A senior Aum Shinrikyo figure testified Friday that he doubted the sarin the cult produced was potent enough to be lethal when he was given bags containing the liquid nerve gas the day before the March 1995 Tokyo subway attack.

Testifying for the prosecution in the trial of Aum founder Shoko Asahara, Yasuo Hayashi, 40, claimed that when he was ordered to spread the gas two days before the attack, he had doubts that the cult was able to easily make sarin.

Hayashi stands accused of being one of five cultists who released sarin on the rush-hour subway cars, killing 12 people and injuring over 3,800. The guru is charged with being the mastermind of the attack. “I did not think they (sarin bags) were dangerous enough to kill people,” he claimed when asked by Asahara’s lawyers about his feelings when he was given the sarin.

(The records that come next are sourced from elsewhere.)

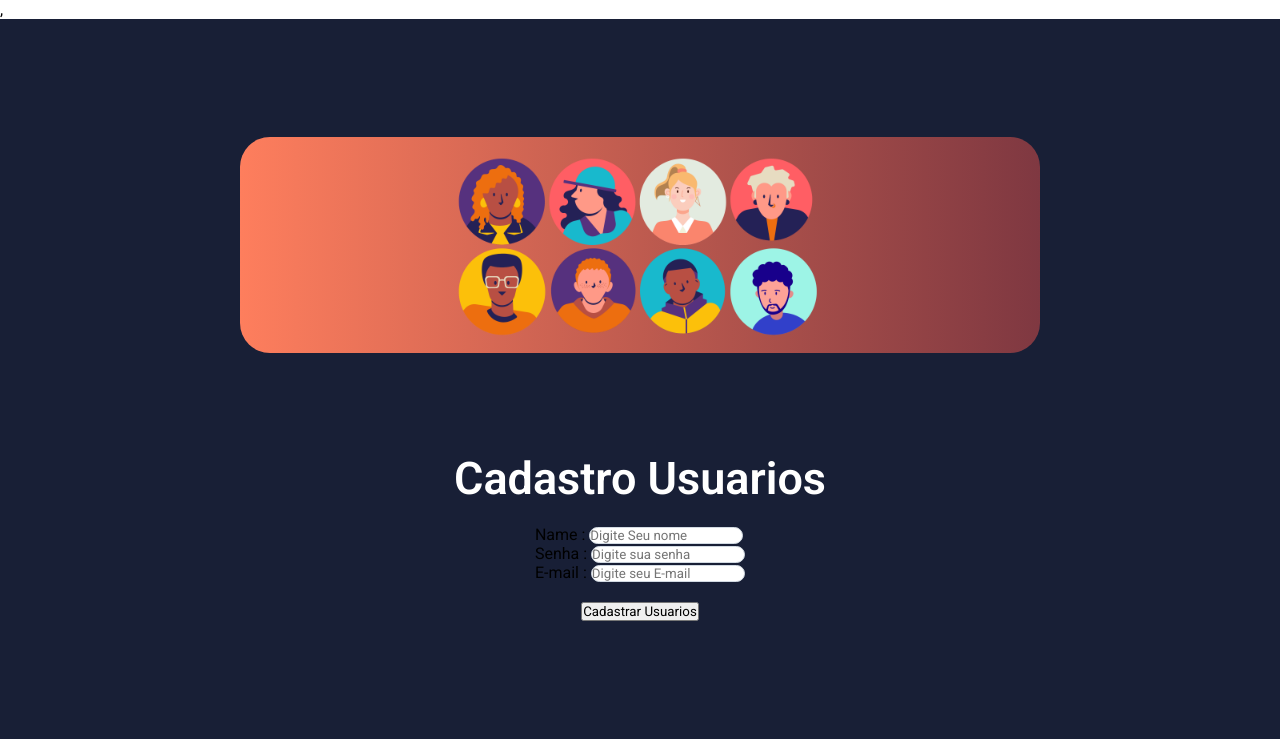
Repository: lcluizrj/meu-projeto-vscode
Page: / (app in cadastro-usuarios-devclub/)
An editor plug-in stored every save of this project. The page is shown before and after the next save, followed by the edit.
The browser window is 1280 px wide. The pictures show the whole page.
The project was rebuilt for these pictures with package versions that can differ from the ones it lists, and the page was loaded fresh each time. Also part of the build but not shown: cadastro-usuarios-devclub/vite.config.js.

Above is the page before, as saved 2026-08-15 17:19:21.

After the next save:
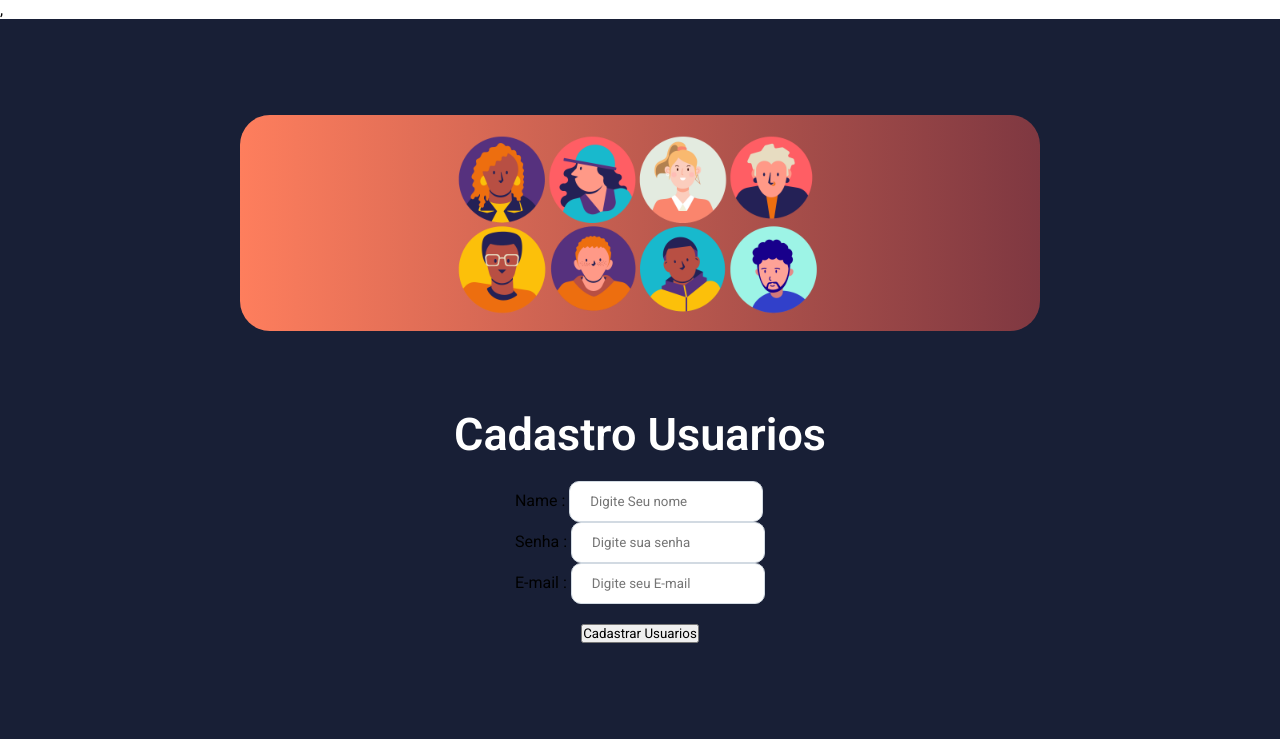
Saved 4 s later.
--- a/cadastro-usuarios-devclub/src/styles.js
+++ b/cadastro-usuarios-devclub/src/styles.js
@@ -50,7 +50,7 @@ export const Input = styled.input`
       border-radius: 10px;
       border: 1px solid #d2dae2;
       background-color: #fff;
-      padding: ;
+      padding: 12px 20px;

Hayashi also stands accused of taking part in the June 1994 sarin attack in Matsumoto, Nagano Prefecture, that claimed seven lives and injured hundreds, and the foiled May 1995 gas attack at Tokyo’s Shinjuku Station.

In earlier testimony, Hayashi said he participated in the subway attack out of fear that he would be punished if he disobeyed orders, which he understood to have come from Asahara.

In a time of both misinformation and too much information, quality journalism is more crucial than ever.
By subscribing, you can help us get the story right.